right flank. General McLaws, finding himself pressed, sent for re-enforcements. I dispatched at once two regiment of Griffith's (now Barksdale's brigade), the Seventeenth Regiment, Colonel W. D. Holder, and the Twenty-first Regiment, Colonel Benj. G. Humphreys. These were gallantly led into action, Major Brent, of my staff, bearing the order. Soon, by their steadiness and excellence of fire, as attested by the number of dead found in their front the next morning, they checked the enemy, who were repulsed by the whole line on the right with great slaughter. The enemy having sent still additional troops to sustain the fight, I directed General Barksdale to move to the support to our right with his remaining force. They were placed in reserve, under cover of a wood, where a few men were wounded from the long-range muskets of the enemy. Night coming on, their services were not required. The battle on the right raged with fury for about two hours, and darkness put an end to the conflict, our men sleeping on their arms and in the advance positions which they had won.

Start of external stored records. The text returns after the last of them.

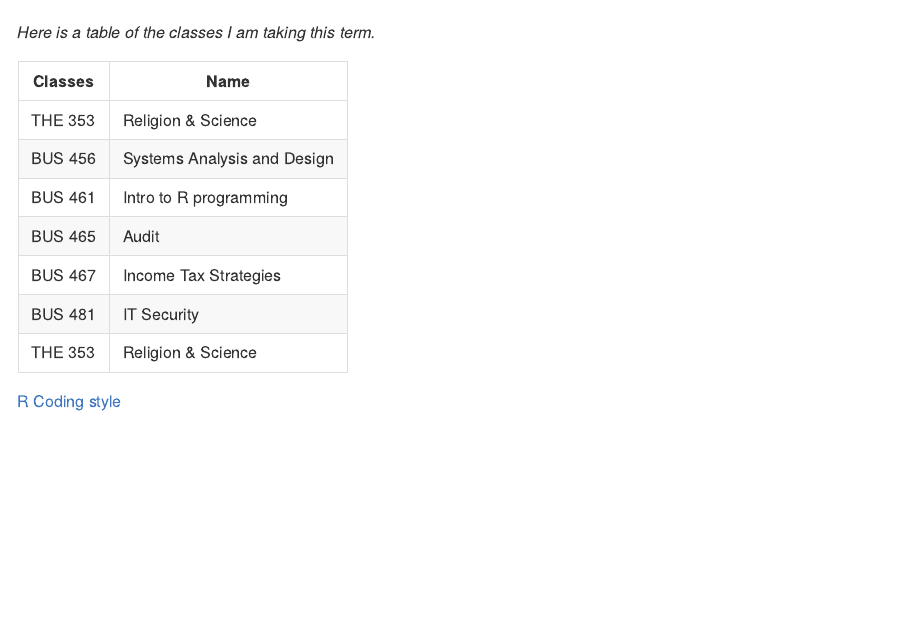
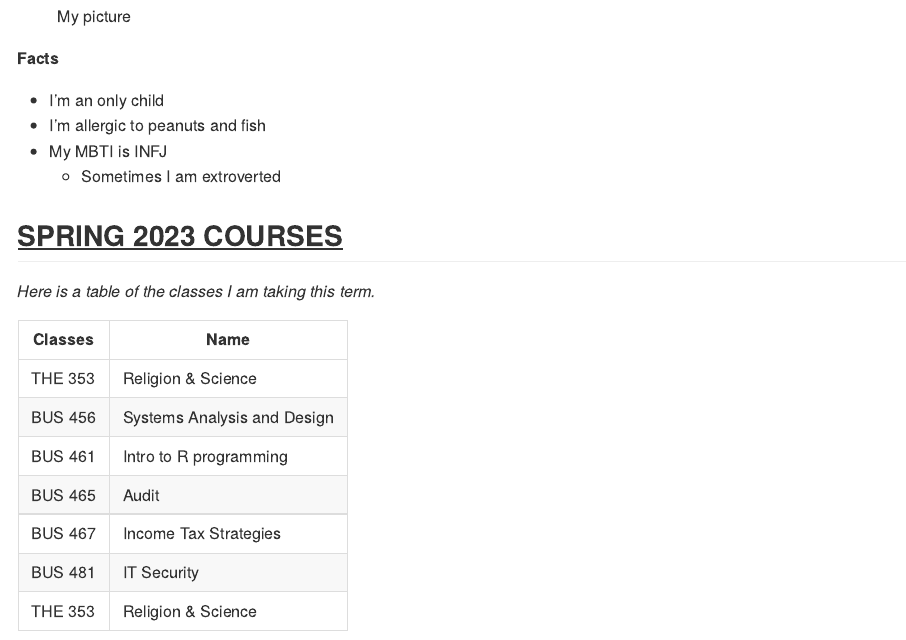
Before and after one commit to emilynguyen9/intro_to_r_sp23, an R Markdown document (01_sp23_Instructor_Introduction.Rmd): the page in a window 1100 px wide, from 390 px down. Rendered offline with R 4.5, knitr and Pandoc, with nearby package versions.

Commit message:
New markdown file for instructor instruction is added.

```diff
--- a/01_sp23_Instructor_Introduction.Rmd
+++ b/01_sp23_Instructor_Introduction.Rmd
@@ -17,6 +17,14 @@ My name is Emily Nguyen. I am a senior at the University of Portland, double maj
 Anyway, I look forward to this class and maybe after, I can attempt to get into Python too!
 
 ![My picture](Images/Franz_Pic.png)
+
+ **Facts**
+
+- I'm an only child
+- I'm allergic to peanuts and fish
+- My MBTI is INFJ
+  + Sometimes I am extroverted
+
 ## <span style="text-decoration:underline">**SPRING 2023 COURSES**</span>
 
 *Here is a table of the classes I am taking this term.*
```
Also changed, not shown: 01_sp23_Instructor_Introduction.md, 1 other file.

The troops on the left of the road were not engaged, with the exception of two pieces of artillery attached to General Jones' division, which did good service, disorganizing the enemy's line and causing his troops to chance position. When the enemy attempted to turn our right flank I desired to move a portion of General Jones' command to the right to operate on the Williamsburg road, but the position of his troops could not be ascertained until it was too late to do so. In the mean time, desiring to have troops on hand ready to re-enforce still further General McLaws, I left my position for a few moments to confer with General Cobb, on the left, from whose command I detached a regiment and halted it near the railroad bridge. While with General Cobb an aide-de-camp of General Lee, Major Taylor, came up and informed me that General Jackson had orders to co-operate with me, and that there was some mistake about the orders directing him elsewhere. He desired to see General Jackson, but not knowing the way to the Grapevine Bridge, the Rev. L. W. Allen, one of my staff, who knew the country thoroughly, volunteered to deliver any message he might send.
This was done, and General Jackson arrived in person at 3.30 o'clock on Monday morning, to which hour I had been kept up by the duties of the night. He informed me that his troops would be up probably by daylight. I then slept an hour-the first in forty-eight.
Previous to the arrival of General Jackson I considered the situation as by no means satisfactory. Not having heard from Mr. Allen during the night, I was uncertain whether General Jackson had obeyed his orders to go elsewhere or not, and I was satisfied that there was at least a corps d' armee in front, as was proved next morning by our having taken prisoners from three divisions. The proportion of the enemy's force to our own was probably two or three to one. I therefore asked for re-enforcements in case General Jackson did not join me.
Early in the morning on Monday a small party of Texans, of Hood's brigade, ascertained that the enemy had evacuated their position on the night before.
Several hundred prisoners, 2,500 sick and wounded in the hospitals, a large number of stores, and a considerable number of wounded on the field, fell into our hands. Here, also, some of our own prisoners were retaken, among whom was the gallant Colonel Lamar, of Anderson's brigade, captured by the enemy in the battle of Golding's Farm. I sent the prisoners to Richmond in charge of Captain G. P. Turner, of the Marine Corps, and placed Major Wray, of my staff, who had been of